Video (Windows Media player format): AGAIN: it contains a few extra features (such as sound) over and above what you need for this years version. If you have trouble viewing the video you can find versions (mp4 and WMV) in the UNIX file system under: /home/219/assignments/assignment5/data/
Video (MP4 format): . AGAIN: it contains a few extra features (such as sound) over and above what you need for this years version. If you have trouble viewing the video you can find versions (mp4 and WMV) in the UNIX file system under: /home/219/assignments/assignment5/data/

Using pre-written Java code

Unlike the other assignments you will make extensive use of the pre-created Java libraries developed by Sun/Oracle for graphical components (e.g., java.awt., javax.swing), event handling (e.g., java.awt.event) and the two classes for file output.


Points to keep in mind:

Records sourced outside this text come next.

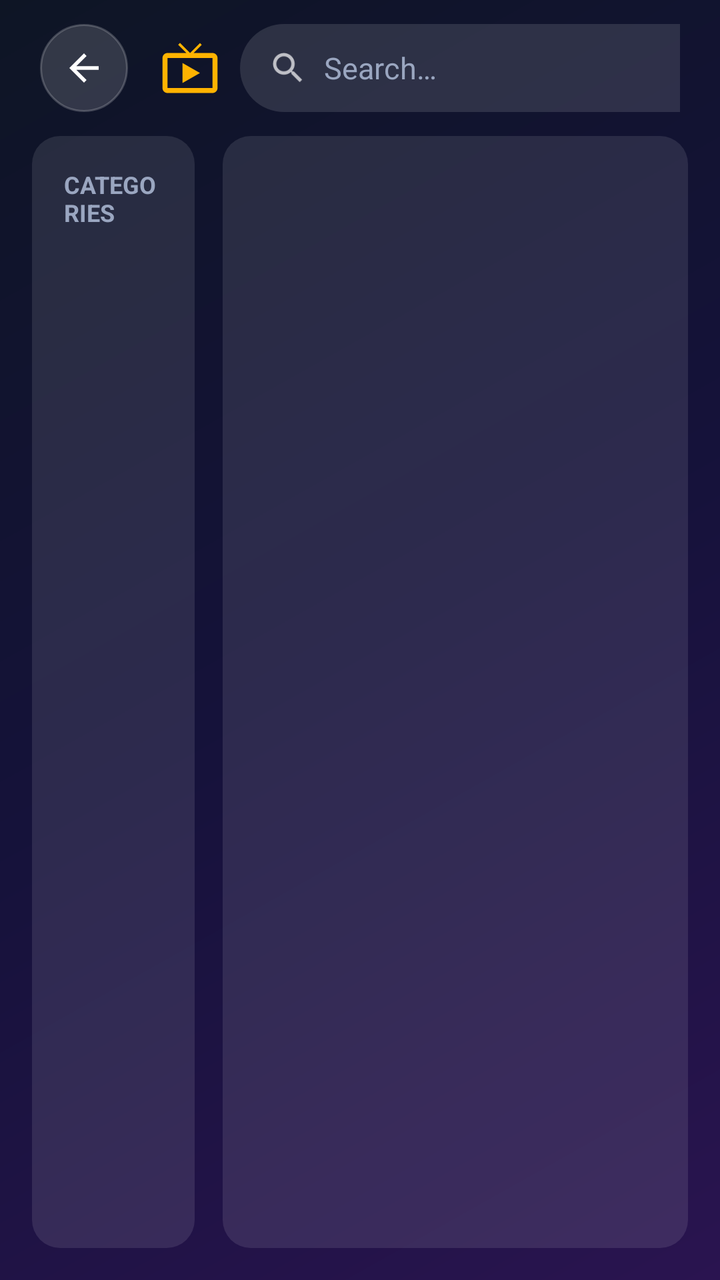
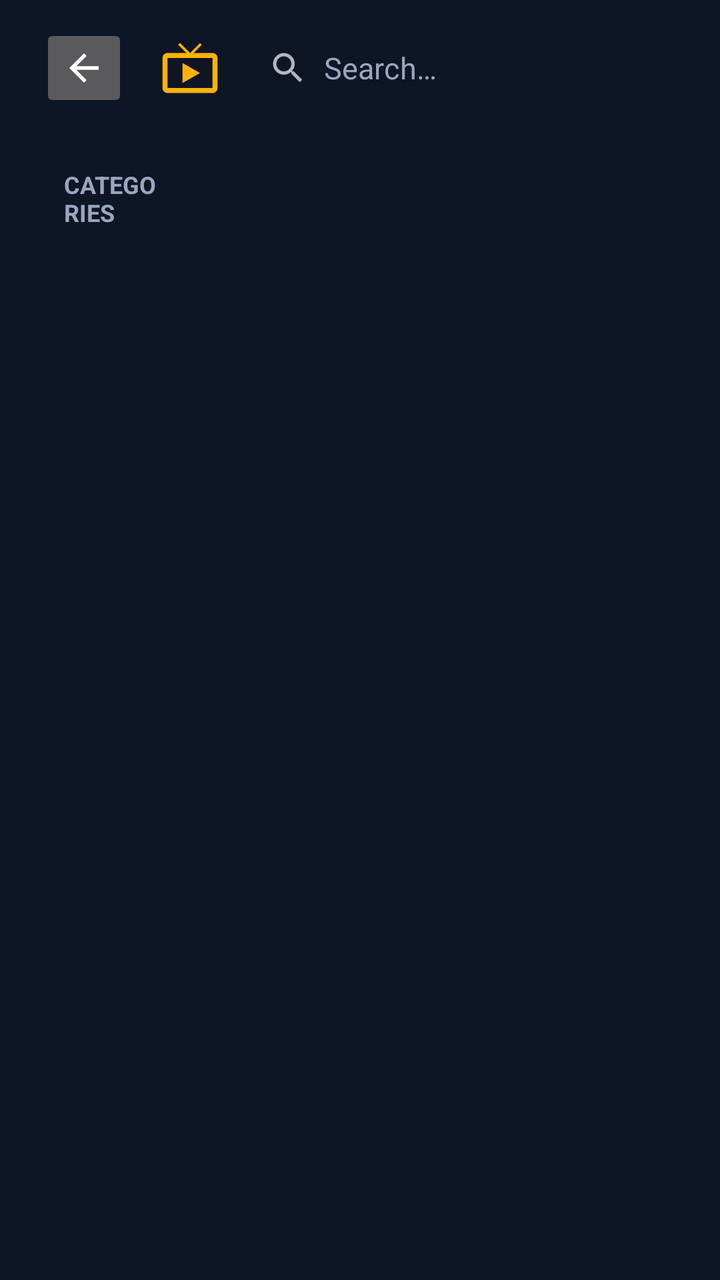

Screens rendered from an Android XML layout before and after an edit, with the pre-edit source and the edit as a unified diff.
<!-- AndroidManifest.xml: application theme Theme.MyTV -->
<!-- res/layout/activity_browse.xml -->
<?xml version="1.0" encoding="utf-8"?>
<LinearLayout xmlns:android="http://schemas.android.com/apk/res/android"
    xmlns:app="http://schemas.android.com/apk/res-auto"
    android:layout_width="match_parent" android:layout_height="match_parent"
    android:background="@drawable/bg_ibo"
    android:orientation="vertical">

    
    <LinearLayout
        android:layout_width="match_parent" android:layout_height="68dp"
        android:gravity="center_vertical" android:orientation="horizontal"
        android:paddingStart="20dp" android:paddingEnd="20dp">
        <ImageButton
            android:id="@+id/btnBack"
            style="@style/IboIconBtn"
            android:layout_marginStart="0dp"
            android:contentDescription="@string/back"
            android:src="@drawable/ic_back" />
        <ImageView
            android:id="@+id/ivSection"
            android:layout_width="30dp" android:layout_height="30dp"
            android:layout_marginStart="16dp"
            android:tint="@color/accent"
            android:src="@drawable/ic_live" />
        <TextView
            android:id="@+id/tvSection"
            android:layout_width="wrap_content" android:layout_height="wrap_content"
            android:layout_marginStart="10dp"
            android:textAllCaps="true"
            android:textColor="@color/text_primary" android:textSize="22sp" android:textStyle="bold" />

        <View android:layout_width="0dp" android:layout_height="1dp" android:layout_weight="1" />

        <LinearLayout
            android:layout_width="300dp" android:layout_height="44dp"
            android:background="@drawable/bg_search"
            android:gravity="center_vertical" android:orientation="horizontal"
            android:paddingStart="14dp" android:paddingEnd="10dp">
            <ImageView
                android:layout_width="20dp" android:layout_height="20dp"
                android:alpha="0.7" android:src="@drawable/ic_search" />
            <EditText
                android:id="@+id/etSearch"
                android:layout_width="match_parent" android:layout_height="match_parent"
                android:layout_marginStart="8dp"
                android:background="@android:color/transparent"
                android:hint="@string/search" android:imeOptions="actionSearch"
                android:inputType="text" android:maxLines="1"
                android:textColor="@color/text_primary" android:textColorHint="@color/text_secondary"
                android:textSize="15sp" />
        </LinearLayout>
        <TextView
            android:id="@+id/btnSort"
            android:layout_width="wrap_content" android:layout_height="44dp"
            android:layout_marginStart="10dp"
            android:background="@drawable/bg_btn"
            android:clickable="true" android:focusable="true"
            android:gravity="center"
            android:paddingStart="16dp" android:paddingEnd="16dp"
            android:textColor="@color/text_primary" android:textSize="14sp" />
        <ImageButton
            android:id="@+id/btnRefresh"
            style="@style/IboIconBtn"
            android:layout_marginStart="10dp"
            android:contentDescription="@string/reload"
            android:src="@drawable/ic_reload" />
        <TextClock
            android:layout_width="wrap_content" android:layout_height="wrap_content"
            android:layout_marginStart="18dp"
            android:format12Hour="hh:mm a" android:format24Hour="HH:mm"
            android:textColor="@color/text_primary" android:textSize="20sp" android:textStyle="bold" />
    </LinearLayout>

    <LinearLayout
        android:layout_width="match_parent" android:layout_height="0dp" android:layout_weight="1"
        android:orientation="horizontal"
        android:paddingStart="16dp" android:paddingEnd="16dp" android:paddingBottom="16dp">

        
        <LinearLayout
            android:layout_width="0dp" android:layout_height="match_parent" android:layout_weight="2.6"
            android:background="@drawable/bg_panel"
            android:orientation="vertical" android:padding="8dp">
            <TextView
                android:layout_width="match_parent" android:layout_height="wrap_content"
                android:padding="8dp"
                android:text="@string/categories" android:textAllCaps="true"
                android:textColor="@color/text_secondary" android:textSize="12sp" android:textStyle="bold" />
            <androidx.recyclerview.widget.RecyclerView
                android:id="@+id/rvCategories"
                android:layout_width="match_parent" android:layout_height="match_parent"
                android:descendantFocusability="afterDescendants"
                android:scrollbars="none" />
        </LinearLayout>

        
        <LinearLayout
            android:id="@+id/itemsPane"
            android:layout_width="0dp" android:layout_height="match_parent" android:layout_weight="7.4"
            android:layout_marginStart="14dp"
            android:background="@drawable/bg_panel"
            android:orientation="vertical" android:padding="8dp">
            <TextView
                android:id="@+id/tvHeader"
                android:layout_width="match_parent" android:layout_height="wrap_content"
                android:ellipsize="end" android:maxLines="1" android:padding="8dp"
                android:textColor="@color/accent" android:textSize="16sp" android:textStyle="bold" />
            <FrameLayout
                android:layout_width="match_parent" android:layout_height="match_parent">
                <androidx.recyclerview.widget.RecyclerView
                    android:id="@+id/rvItems"
                    android:layout_width="match_parent" android:layout_height="match_parent"
                    android:clipToPadding="false" android:padding="4dp"
                    android:descendantFocusability="afterDescendants"
                    android:scrollbars="none" />
                <ProgressBar
                    android:id="@+id/progress"
                    android:layout_width="wrap_content" android:layout_height="wrap_content"
                    android:layout_gravity="center" />
                <TextView
                    android:id="@+id/tvEmpty"
                    android:layout_width="match_parent" android:layout_height="wrap_content"
                    android:layout_gravity="center" android:gravity="center" android:padding="24dp"
                    android:textColor="@color/text_secondary" android:textSize="16sp"
                    android:visibility="gone" />
            </FrameLayout>
        </LinearLayout>

        
        <LinearLayout
            android:id="@+id/previewPane"
            android:layout_width="0dp" android:layout_height="match_parent" android:layout_weight="0"
            android:layout_marginStart="14dp"
            android:orientation="vertical"
            android:visibility="gone">
            <FrameLayout
                android:id="@+id/previewBox"
                android:layout_width="match_parent" android:layout_height="200dp"
                android:background="@drawable/bg_preview"
                android:clickable="true" android:focusable="false">
                <androidx.media3.ui.PlayerView
                    android:id="@+id/previewPlayer"
                    android:layout_width="match_parent" android:layout_height="match_parent"
                    android:focusable="false"
                    app:use_controller="false"
                    app:show_buffering="when_playing" />
                <TextView
                    android:id="@+id/previewHint"
                    android:layout_width="match_parent" android:layout_height="match_parent"
                    android:gravity="center" android:padding="16dp"
                    android:text="@string/preview_hint"
                    android:textColor="@color/text_secondary" android:textSize="14sp" />
            </FrameLayout>
            <LinearLayout
                android:layout_width="match_parent" android:layout_height="0dp" android:layout_weight="1"
                android:layout_marginTop="12dp"
                android:background="@drawable/bg_panel"
                android:orientation="vertical" android:padding="12dp">
                <TextView
                    android:id="@+id/previewTitle"
                    android:layout_width="match_parent" android:layout_height="wrap_content"
                    android:maxLines="1" android:ellipsize="end"
                    android:textColor="@color/text_primary" android:textSize="18sp" android:textStyle="bold" />
                <TextView
                    android:id="@+id/previewCategory"
                    android:layout_width="match_parent" android:layout_height="wrap_content"
                    android:layout_marginTop="2dp"
                    android:maxLines="1" android:ellipsize="end"
                    android:textColor="@color/accent" android:textSize="13sp" />
                <TextView
                    android:layout_width="match_parent" android:layout_height="wrap_content"
                    android:layout_marginTop="10dp"
                    android:text="@string/tv_guide" android:textAllCaps="true"
                    android:textColor="@color/text_secondary" android:textSize="12sp" android:textStyle="bold" />
                <ScrollView
                    android:layout_width="match_parent" android:layout_height="match_parent"
                    android:layout_marginTop="6dp" android:focusable="false" android:scrollbars="none">
                    <LinearLayout
                        android:id="@+id/epgList"
                        android:layout_width="match_parent" android:layout_height="wrap_content"
                        android:orientation="vertical" />
                </ScrollView>
            </LinearLayout>
        </LinearLayout>
    </LinearLayout>
</LinearLayout>
<!-- resources referenced by this layout -->
<resources>
  <color name="accent">#FFB300</color>
  <color name="text_primary">#FFFFFF</color>
  <color name="text_secondary">#9AA6C0</color>
  <!-- drawable bg_btn (drawable) -->
  <?xml version="1.0" encoding="utf-8"?>
  <selector xmlns:android="http://schemas.android.com/apk/res/android">
      <item android:state_focused="true"><shape><solid android:color="@color/accent" /><stroke android:width="2dp" android:color="#FFFFFFFF" /><corners android:radius="26dp" /></shape></item>
      <item android:state_pressed="true"><shape><solid android:color="@color/accent" /><corners android:radius="26dp" /></shape></item>
      <item><shape><solid android:color="#26FFFFFF" /><corners android:radius="26dp" /></shape></item>
  </selector>
  <!-- drawable bg_ibo (drawable) -->
  <?xml version="1.0" encoding="utf-8"?>
  <shape xmlns:android="http://schemas.android.com/apk/res/android">
      <gradient android:angle="315" android:startColor="@color/bg" android:centerColor="@color/bg_mid" android:endColor="@color/bg_end" />
  </shape>
  <!-- drawable bg_panel (drawable) -->
  <?xml version="1.0" encoding="utf-8"?>
  <shape xmlns:android="http://schemas.android.com/apk/res/android">
      <solid android:color="#1AFFFFFF" /><corners android:radius="14dp" />
  </shape>
  <!-- drawable bg_preview (drawable) -->
  <?xml version="1.0" encoding="utf-8"?>
  <shape xmlns:android="http://schemas.android.com/apk/res/android">
      <solid android:color="#FF000000" /><corners android:radius="10dp" />
      <stroke android:width="1dp" android:color="#33FFFFFF" />
  </shape>
  <!-- drawable bg_search (drawable) -->
  <?xml version="1.0" encoding="utf-8"?>
  <selector xmlns:android="http://schemas.android.com/apk/res/android">
      <item android:state_focused="true"><shape><solid android:color="#26FFFFFF" /><stroke android:width="2dp" android:color="@color/accent" /><corners android:radius="22dp" /></shape></item>
      <item><shape><solid android:color="#1FFFFFFF" /><corners android:radius="22dp" /></shape></item>
  </selector>
  <!-- drawable ic_back (drawable) -->
  <?xml version="1.0" encoding="utf-8"?>
  <vector xmlns:android="http://schemas.android.com/apk/res/android"
      android:width="24dp" android:height="24dp" android:viewportWidth="24" android:viewportHeight="24"
      android:autoMirrored="true">
      <path android:fillColor="#FFFFFFFF" android:pathData="M20,11H7.83l5.59,-5.59L12,4l-8,8 8,8 1.41,-1.41L7.83,13H20v-2z" />
  </vector>
  <string name="back">Back</string>
  <string name="categories">Categories</string>
  <string name="preview_hint">Press OK on a channel to preview it.\nPress OK again for full screen.</string>
  <string name="reload">Reload data</string>
  <string name="search">Search…</string>
  <string name="tv_guide">TV Guide</string>
  <style name="IboIconBtn">
          <item name="android:layout_width">44dp</item>
          <item name="android:layout_height">44dp</item>
          <item name="android:layout_marginStart">8dp</item>
          <item name="android:background">@drawable/bg_circle_btn</item>
          <item name="android:padding">11dp</item>
          <item name="android:scaleType">fitCenter</item>
          <item name="android:tint">#FFFFFFFF</item>
          <item name="android:focusable">true</item>
          <item name="android:clickable">true</item>
      </style>
  <color name="bg">#0E1525</color>
  <color name="bg_mid">#FF15123A</color>
  <color name="bg_end">#FF2A1450</color>
  <!-- drawable bg_circle_btn (drawable) -->
  <?xml version="1.0" encoding="utf-8"?>
  <selector xmlns:android="http://schemas.android.com/apk/res/android">
      <item android:state_focused="true"><shape android:shape="oval"><solid android:color="@color/accent" /><stroke android:width="3dp" android:color="#FFFFFFFF" /></shape></item>
      <item android:state_pressed="true"><shape android:shape="oval"><solid android:color="@color/accent" /></shape></item>
      <item><shape android:shape="oval"><solid android:color="#26FFFFFF" /><stroke android:width="1dp" android:color="#33FFFFFF" /></shape></item>
  </selector>
  <!-- unchanged entries left out for length: 4 -->
</resources>

<!-- the commit's change to res/layout/activity_browse.xml (unified diff, before → after) -->
@@ -2,7 +2,7 @@
 <LinearLayout xmlns:android="http://schemas.android.com/apk/res/android"
     xmlns:app="http://schemas.android.com/apk/res-auto"
     android:layout_width="match_parent" android:layout_height="match_parent"
-    android:background="@drawable/bg_ibo"
+    android:tag="bg"
     android:orientation="vertical">
 
     
@@ -33,7 +33,7 @@
 
         <LinearLayout
             android:layout_width="300dp" android:layout_height="44dp"
-            android:background="@drawable/bg_search"
+            android:tag="search"
             android:gravity="center_vertical" android:orientation="horizontal"
             android:paddingStart="14dp" android:paddingEnd="10dp">
             <ImageView
@@ -53,7 +53,7 @@
             android:id="@+id/btnSort"
             android:layout_width="wrap_content" android:layout_height="44dp"
             android:layout_marginStart="10dp"
-            android:background="@drawable/bg_btn"
+            android:tag="btn"
             android:clickable="true" android:focusable="true"
             android:gravity="center"
             android:paddingStart="16dp" android:paddingEnd="16dp"
@@ -79,7 +79,7 @@
         
         <LinearLayout
             android:layout_width="0dp" android:layout_height="match_parent" android:layout_weight="2.6"
-            android:background="@drawable/bg_panel"
+            android:tag="panel"
             android:orientation="vertical" android:padding="8dp">
             <TextView
                 android:layout_width="match_parent" android:layout_height="wrap_content"
@@ -98,13 +98,13 @@
             android:id="@+id/itemsPane"
             android:layout_width="0dp" android:layout_height="match_parent" android:layout_weight="7.4"
             android:layout_marginStart="14dp"
-            android:background="@drawable/bg_panel"
+            android:tag="panel"
             android:orientation="vertical" android:padding="8dp">
             <TextView
                 android:id="@+id/tvHeader"
                 android:layout_width="match_parent" android:layout_height="wrap_content"
                 android:ellipsize="end" android:maxLines="1" android:padding="8dp"
-                android:textColor="@color/accent" android:textSize="16sp" android:textStyle="bold" />
+                android:tag="accent" android:textSize="16sp" android:textStyle="bold" />
             <FrameLayout
                 android:layout_width="match_parent" android:layout_height="match_parent">
                 <androidx.recyclerview.widget.RecyclerView
@@ -154,7 +154,7 @@
             <LinearLayout
                 android:layout_width="match_parent" android:layout_height="0dp" android:layout_weight="1"
                 android:layout_marginTop="12dp"
-                android:background="@drawable/bg_panel"
+                android:tag="panel"
                 android:orientation="vertical" android:padding="12dp">
                 <TextView
                     android:id="@+id/previewTitle"
@@ -166,7 +166,7 @@
                     android:layout_width="match_parent" android:layout_height="wrap_content"
                     android:layout_marginTop="2dp"
                     android:maxLines="1" android:ellipsize="end"
-                    android:textColor="@color/accent" android:textSize="13sp" />
+                    android:tag="accent" android:textSize="13sp" />
                 <TextView
                     android:layout_width="match_parent" android:layout_height="wrap_content"
                     android:layout_marginTop="10dp"
<!-- resource entries referenced after the edit -->
@@ -3,35 +3,12 @@
   <color name="accent">#FFB300</color>
   <color name="text_primary">#FFFFFF</color>
   <color name="text_secondary">#9AA6C0</color>
-  <!-- drawable bg_btn (drawable) -->
-  <?xml version="1.0" encoding="utf-8"?>
-  <selector xmlns:android="http://schemas.android.com/apk/res/android">
-      <item android:state_focused="true"><shape><solid android:color="@color/accent" /><stroke android:width="2dp" android:color="#FFFFFFFF" /><corners android:radius="26dp" /></shape></item>
-      <item android:state_pressed="true"><shape><solid android:color="@color/accent" /><corners android:radius="26dp" /></shape></item>
-      <item><shape><solid android:color="#26FFFFFF" /><corners android:radius="26dp" /></shape></item>
-  </selector>
-  <!-- drawable bg_ibo (drawable) -->
-  <?xml version="1.0" encoding="utf-8"?>
-  <shape xmlns:android="http://schemas.android.com/apk/res/android">
-      <gradient android:angle="315" android:startColor="@color/bg" android:centerColor="@color/bg_mid" android:endColor="@color/bg_end" />
-  </shape>
-  <!-- drawable bg_panel (drawable) -->
-  <?xml version="1.0" encoding="utf-8"?>
-  <shape xmlns:android="http://schemas.android.com/apk/res/android">
-      <solid android:color="#1AFFFFFF" /><corners android:radius="14dp" />
-  </shape>
   <!-- drawable bg_preview (drawable) -->
   <?xml version="1.0" encoding="utf-8"?>
   <shape xmlns:android="http://schemas.android.com/apk/res/android">
       <solid android:color="#FF000000" /><corners android:radius="10dp" />
       <stroke android:width="1dp" android:color="#33FFFFFF" />
   </shape>
-  <!-- drawable bg_search (drawable) -->
-  <?xml version="1.0" encoding="utf-8"?>
-  <selector xmlns:android="http://schemas.android.com/apk/res/android">
-      <item android:state_focused="true"><shape><solid android:color="#26FFFFFF" /><stroke android:width="2dp" android:color="@color/accent" /><corners android:radius="22dp" /></shape></item>
-      <item><shape><solid android:color="#1FFFFFFF" /><corners android:radius="22dp" /></shape></item>
-  </selector>
   <!-- drawable ic_back (drawable) -->
   <?xml version="1.0" encoding="utf-8"?>
   <vector xmlns:android="http://schemas.android.com/apk/res/android"
@@ -49,7 +26,7 @@
           <item name="android:layout_width">44dp</item>
           <item name="android:layout_height">44dp</item>
           <item name="android:layout_marginStart">8dp</item>
-          <item name="android:background">@drawable/bg_circle_btn</item>
+          <item name="android:tag">circle</item>
           <item name="android:padding">11dp</item>
           <item name="android:scaleType">fitCenter</item>
           <item name="android:tint">#FFFFFFFF</item>
@@ -57,15 +34,6 @@
           <item name="android:clickable">true</item>
       </style>
   <color name="bg">#0E1525</color>
-  <color name="bg_mid">#FF15123A</color>
-  <color name="bg_end">#FF2A1450</color>
-  <!-- drawable bg_circle_btn (drawable) -->
-  <?xml version="1.0" encoding="utf-8"?>
-  <selector xmlns:android="http://schemas.android.com/apk/res/android">
-      <item android:state_focused="true"><shape android:shape="oval"><solid android:color="@color/accent" /><stroke android:width="3dp" android:color="#FFFFFFFF" /></shape></item>
-      <item android:state_pressed="true"><shape android:shape="oval"><solid android:color="@color/accent" /></shape></item>
-      <item><shape android:shape="oval"><solid android:color="#26FFFFFF" /><stroke android:width="1dp" android:color="#33FFFFFF" /></shape></item>
-  </selector>
   <!-- unchanged entries left out for length: 4 -->
 </resources>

  1. Due time: All assignments are due at 4 PM on the due dates listed on the course web page.  Late assignments or components of assignments will not be accepted for marking without approval for an extension beforehand. The latest versions of the files that you have submitted in D2L as of the due date is what will be marked.
  2. Extensions may be granted for reasonable cases by the course instructor with the receipt of the appropriate documentation (e.g., a doctor's note). Typical examples of reasonable cases for an extension include: illness or a death in the family. Cases where extensions will not be granted include situations that are typical of student life: having multiple due dates, work commitments etc. Tutorial instructors (TA's) will not be able to provide extension on their own and must receive permission from the course instructor first. (Note: Forgetting to hand your assignment or a component of your assignment in does not constitute a sufficient reason for handing your assignment late).
  3. Method of submission: You are to submit your assignment using D2L [help link]. Make sure that you [check the contents of your submitted files] (e.g., is the file okay or was it corrupted, is it the correct version etc.). It's your responsibility to do this! (Make sure that you submit your assignment with enough time before it comes due for you to do a check).
  4. Identifying information: All assignments should include contact information (full name and student ID number) at the very top of your program in the class where the 'main()' method resides. (Note other documentation is also required for most assignments).
  5. Collaboration: Assignments must reflect individual work; group work is not allowed in this class nor can you copy the work of others.  For more detailed information as to what constitutes academic misconduct (i.e., cheating) for this course please read the following [link].
  6. Execution: programs must run on the computer science network running Java 8.x. If you write you code in the lab and work remotely using a remote login program such as Putty or SSH then should already be using the correct version. If you choose to install Java on your own computer, then it is your responsibility to ensure that your program will run properly on the CPSC Linux computers. It's not recommended that you use an IDE for writing your programs but if you use one then make sure that you submit your program in the form of text ".java" file or files. If you only submit your byte code files (e.g. Driver.class) then you will not be awarded any credit.
  7. Use of pre-created Java libraries: unless otherwise told you are to write the code yourself and not use any pre-created functions from the Java libraries. For this assignment the usual acceptable functions include: System.out.print(), System.out.println(), the methods of the Console class and for some assignments the methods of the Random class. Look at the particular assignment description for a list of other classes that you are allowed to use and still get credit in an assignment submission.
  8. Style conventions, programming decomposition: the marking points from the previous assignment also apply to this assignment. The one blanket exception is the use of a static debugging flag (or flags) if you choose to implement multiple flags.